It's not packed with action. There are no laser guns, spaceships or aliens. It is thoughtful, intellectual, witty, moving, vivid, defiantly high brow and engagingly 'new age'.
The book eschews a conventional plot, instead following the lives of several characters over the course of one summer, all of whom have an interest in the issue of climate change. In some ways it has the feel of a political thriller, as the main characters struggle against the restrictive bureaucracies of the NSF and the US administration, and it is clear that Robinson has researched this aspect of his subject well. Likewise his treatment of the various weather events - impacting as they do on American soil and Western lifestyles - is believable throughout, and the novel's climax is unsettling even as it is compelling.
Unfortunately the novel is let down in places by its pacing, which can feel almost glacial at times. While it begins strongly, it is not until the last 150 pages of the book that Robinson really begins to address the question of what global warming really means for us all.Read more ›
A good first book in a series but standing alone is a little disappointing.
this book squarely takes that on and faces the questions that no one seems to want to admit exist. robinson also provides some of his own ideas about how science itself can take responsibility for the paradigm shift needed to face where we find capitalism has taken us. admittedly some of this can sound a little preachy and there are a few pages which sound like a manifesto but really, it's exhilirating that someone is even thinking of this and has the guts to attempt to share their thoughts on it.

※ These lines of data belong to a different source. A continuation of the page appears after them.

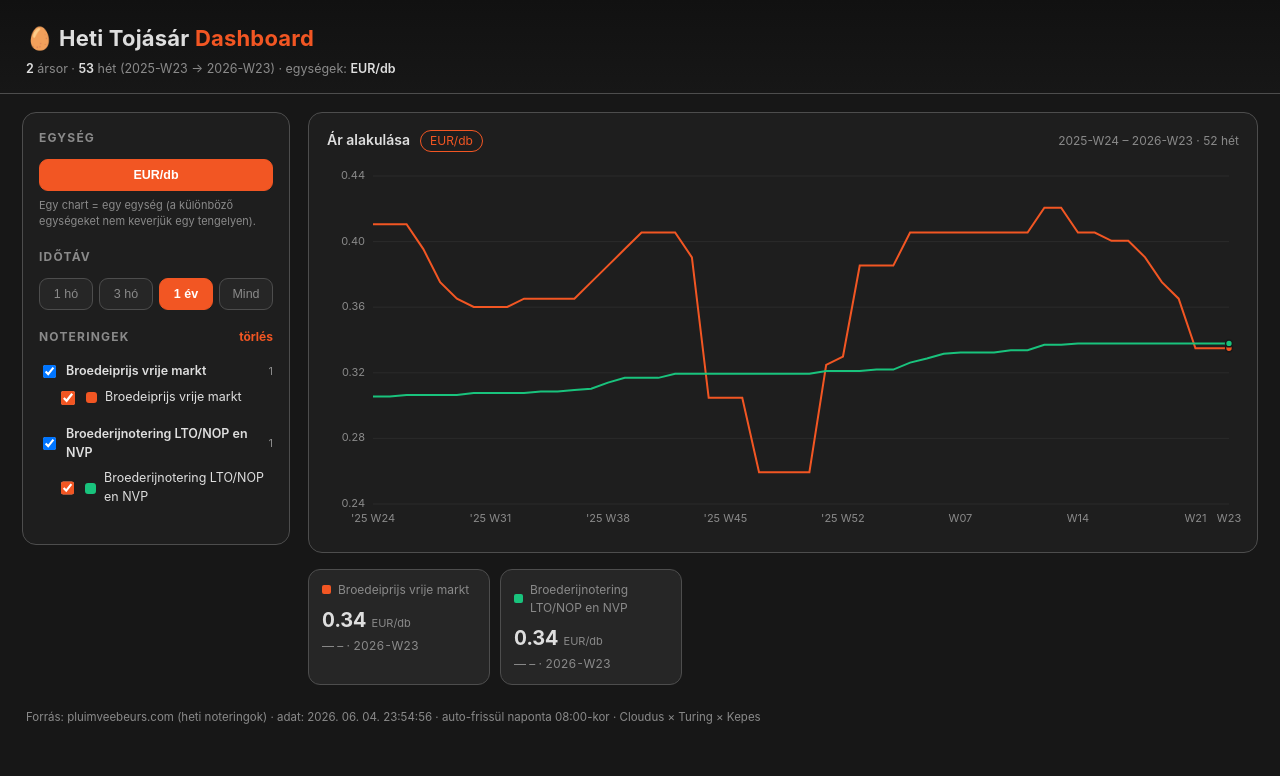
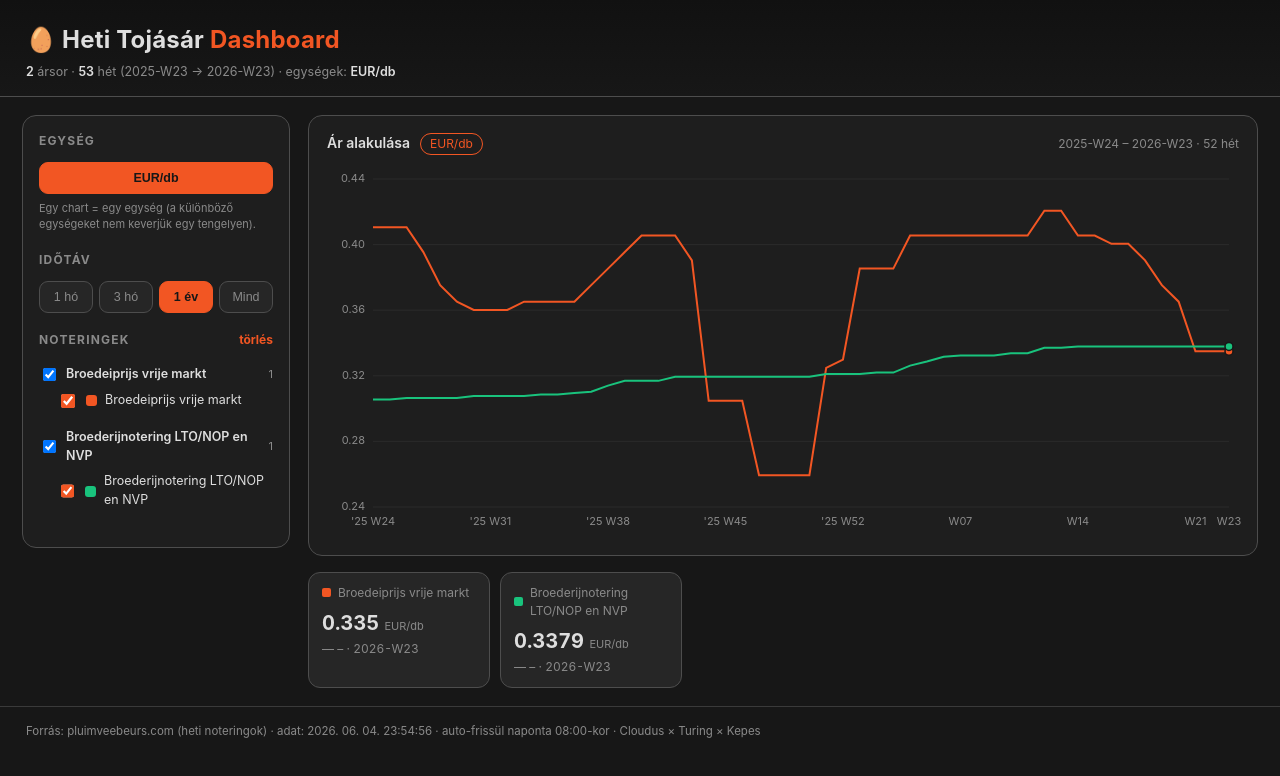
Before and after one commit to nagytam94/tojasar-dashboard, a plain HTML site: page dashboard/index.html in a window 1280 px wide. Drawn offline with Linux system fonts and the light colour scheme.

Commit message:
design: a11y quick-wins + full-precision price display

```diff
--- a/dashboard/index.html
+++ b/dashboard/index.html
@@ -15,7 +15,7 @@
     font:14px/1.5 -apple-system,BlinkMacSystemFont,"Segoe UI",Inter,Roboto,sans-serif}
   header{padding:22px 26px 14px;border-bottom:1px solid var(--line);
     background:linear-gradient(180deg,#111111,transparent)}
-  h1{margin:0;font-size:22px;letter-spacing:.2px}
+  h1{margin:0;font-size:24px;font-weight:700;letter-spacing:.2px}
   h1 .dot{color:var(--accent)}
   .sub{color:var(--muted);font-size:12.5px;margin-top:5px}
   .sub b{color:var(--txt);font-weight:600}
@@ -27,7 +27,7 @@
   .seg button{flex:1;min-width:54px;background:var(--panel2);color:var(--muted);border:1px solid var(--line);
     border-radius:9px;padding:8px 6px;font-size:12.5px;cursor:pointer;transition:.12s}
   .seg button:hover{color:var(--txt);border-color:#3a414f}
-  .seg button.active{background:var(--accent);color:#fff;border-color:var(--accent);font-weight:600}
+  .seg button.active{background:var(--accent);color:#171717;border-color:var(--accent);font-weight:700}
   .blk{margin-bottom:18px}
   .grp{margin-bottom:10px}
   .grp .gh{display:flex;align-items:center;gap:7px;font-weight:600;font-size:12.5px;color:var(--txt);
@@ -48,7 +48,7 @@
   .axis{fill:var(--muted);font-size:11px}
   .ser{fill:none;stroke-width:2;vector-effect:non-scaling-stroke}
   .dotpt{stroke:#171717;stroke-width:1.5}
-  .hover-line{stroke:#4a5160;stroke-width:1;stroke-dasharray:3 3}
+  .hover-line{stroke:#6a7280;stroke-width:1;stroke-dasharray:3 3}
   .tip{position:fixed;pointer-events:none;background:#171717ee;border:1px solid #4D4D4D;
     border-radius:10px;padding:9px 11px;font-size:12px;z-index:50;min-width:170px;
     box-shadow:0 8px 30px #000a;backdrop-filter:blur(6px);display:none}
@@ -66,7 +66,7 @@
   .card .ch{font-size:12px;font-variant-numeric:tabular-nums;margin-top:2px}
   .ch.u{color:var(--up)} .ch.d{color:var(--down)} .ch.n{color:var(--muted)}
   .empty{color:var(--muted);text-align:center;padding:60px 0}
-  .foot{color:var(--muted);font-size:11.5px;padding:6px 26px 26px}
+  .foot{color:var(--muted);font-size:11.5px;padding:16px 26px 26px;border-top:1px solid #3a3a3a}
   .mockwarn{background:#3a2410;border:1px solid #6b4310;color:#f0b24a;border-radius:10px;
     padding:8px 12px;margin:12px 22px 0;font-size:12.5px;display:none}
 </style>
@@ -124,6 +124,7 @@ const $=s=>document.querySelector(s);
 let DATA=null, UNIT=null, RANGE=52, SEL=new Set(), colorMap={};
 
 function fmt(n,u){ if(n==null)return"–"; return (u==="EUR/kg")? n.toFixed(2): n.toFixed(2); }
+const fmtPrice = n => n==null?'–':String(Math.round(n*10000)/10000);
 function groupBase(s){ // group key: notering + unit dimension
   return s.label.split("—")[0].trim() + (s.unit==="EUR/kg" && !/kg/i.test(s.label.split("—")[0])?"":"");
 }
@@ -216,7 +217,7 @@ function defaultSelect(){
 $("#clearAll").onclick=()=>{ SEL=new Set(); renderControls(); draw(); };
 
 function draw(){
-  const box=$("#chart"); const W=box.clientWidth||820, H=384;
+  const box=$("#chart"); const W=box.clientWidth||820, H=Math.min(384,Math.round(W*0.55));
   const m={l:54,r:18,t:14,b:42};
   $("#chUnit").textContent=UNIT;
   const series=unitSeries().filter(s=>SEL.has(s.key));
@@ -256,7 +257,7 @@ function draw(){
     svg+=`<path class="ser" d="${d}" stroke="${colorMap[s.key]}"/>`;
     // last point dot
     for(let i=weeks.length-1;i>=0;i--){ const v=pm.get(weeks[i]); if(v!=null){
-      svg+=`<circle class="dotpt" cx="${X(i)}" cy="${Y(v)}" r="3.4" fill="${colorMap[s.key]}"/>`; break; } }
+      svg+=`<circle class="dotpt" cx="${X(i)}" cy="${Y(v)}" r="4" fill="${colorMap[s.key]}"/>`; break; } }
   });
   svg+=`<line class="hover-line" id="hl" x1="0" y1="${m.t}" x2="0" y2="${H-m.b}" style="opacity:0"/>`;
   svg+=`<rect id="cap" x="${m.l}" y="${m.t}" width="${W-m.l-m.r}" height="${H-m.t-m.b}" fill="transparent"/>`;
@@ -273,7 +274,7 @@ function draw(){
     series.map(s=>({s,p:s.points.find(p=>p.week===w)})).filter(o=>o.p&&o.p.price!=null)
       .sort((a,b)=>b.p.price-a.p.price).forEach(({s,p})=>{
         const ch=p.change==null?"":` <span style="color:${p.change>0?'var(--up)':p.change<0?'var(--down)':'var(--muted)'}">${p.change>0?'+':''}${p.change.toFixed(2)}</span>`;
-        rows+=`<div class="row"><span class="sw" style="background:${colorMap[s.key]}"></span><span class="nm">${(s.label.split("—")[1]||s.label).trim()}</span><span class="vl">${p.price.toFixed(2)}${ch}</span></div>`;
+        rows+=`<div class="row"><span class="sw" style="background:${colorMap[s.key]}"></span><span class="nm">${(s.label.split("—")[1]||s.label).trim()}</span><span class="vl">${fmtPrice(p.price)}${ch}</span></div>`;
       });
     const pt=series.map(s=>s.points.find(p=>p.week===w)).find(Boolean);
     tip.innerHTML=`<div class="tw">${w}${pt&&pt.date?" · "+pt.date:""} · ${UNIT}</div>${rows}`;
@@ -294,7 +295,7 @@ function drawCards(series,lastWeek){
     const arr=p.change>0?"▲":p.change<0?"▼":"—";
     const c=document.createElement("div"); c.className="card";
     c.innerHTML=`<div class="nm"><span class="sw" style="background:${colorMap[s.key]}"></span>${s.label}</div>
-      <div class="pr">${p.price.toFixed(2)} <small>${UNIT}</small></div>
+      <div class="pr">${fmtPrice(p.price)} <small>${UNIT}</small></div>
       <div class="ch ${cls}">${arr} ${p.change==null?"–":(p.change>0?"+":"")+p.change.toFixed(2)} <span style="color:var(--muted)">· ${p.week}</span></div>`;
     host.appendChild(c);
   });
```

another aspect of the novel is that it doesn't get lost in epic disaster scenes. the effects of the weather changes are very realistic and the focus remains on the individuals within them. this helps prevent the reader falling into "oh disaster flick" mode. the day after tomorrow is a good film but the main emotional involvement falls into standard american adventure movie narratives. in this book we are kept in a world that could be very familiar to us and this helps keep the underlying implications real. this is really helped by a bunch of characters i found i really liked. the portrayal of "momdad" charlie is particularly resonant.Read more ›
Most Recent Customer Reviews
While not as gripping as his 'Mars, trilogy I enjoyed this book and will read the two sequels. Worth a go.Published on 23 Jun. 2014 by behindthesofa
We, in England are struggling with floods but will we find solutions? It is an interesting storyline, a " what if" plot. But so real.Published on 19 Sept. 2013 by S. Kelly
Speaking of the trilogy, not as good as some of his other work but a rewardable read nonetheless. Maintains his bang-on socio-economic analysis throughout and provides a bit of... Read morePublished on 19 April 2012 by jpnldn
Like all of his books, the science and the policy background for 'Forty Signs of Rain' are well researched and engaging. Read morePublished on 27 Sept. 2010 by MR GARY THOMPSON
I liked his Mars tilogy I didn't like this. I won't be reading the next two in the trilogy. Maybe if you live in Washington DC this book speaks to you in some way. Read morePublished on 2 Aug. 2010 by Nick Keighley
After painstakingly looking through my local library for a science fiction/fantasy/thriller to read on mundane journeys to and from work, I came across this book. Read morePublished on 21 Jan. 2010 by patrick
I'm quite ticked off with this book. I've read the Mars trilogy and one of the reviews lead me to believe that this book would not be so heavy on description. Read morePublished on 10 Mar. 2008 by A. Hallett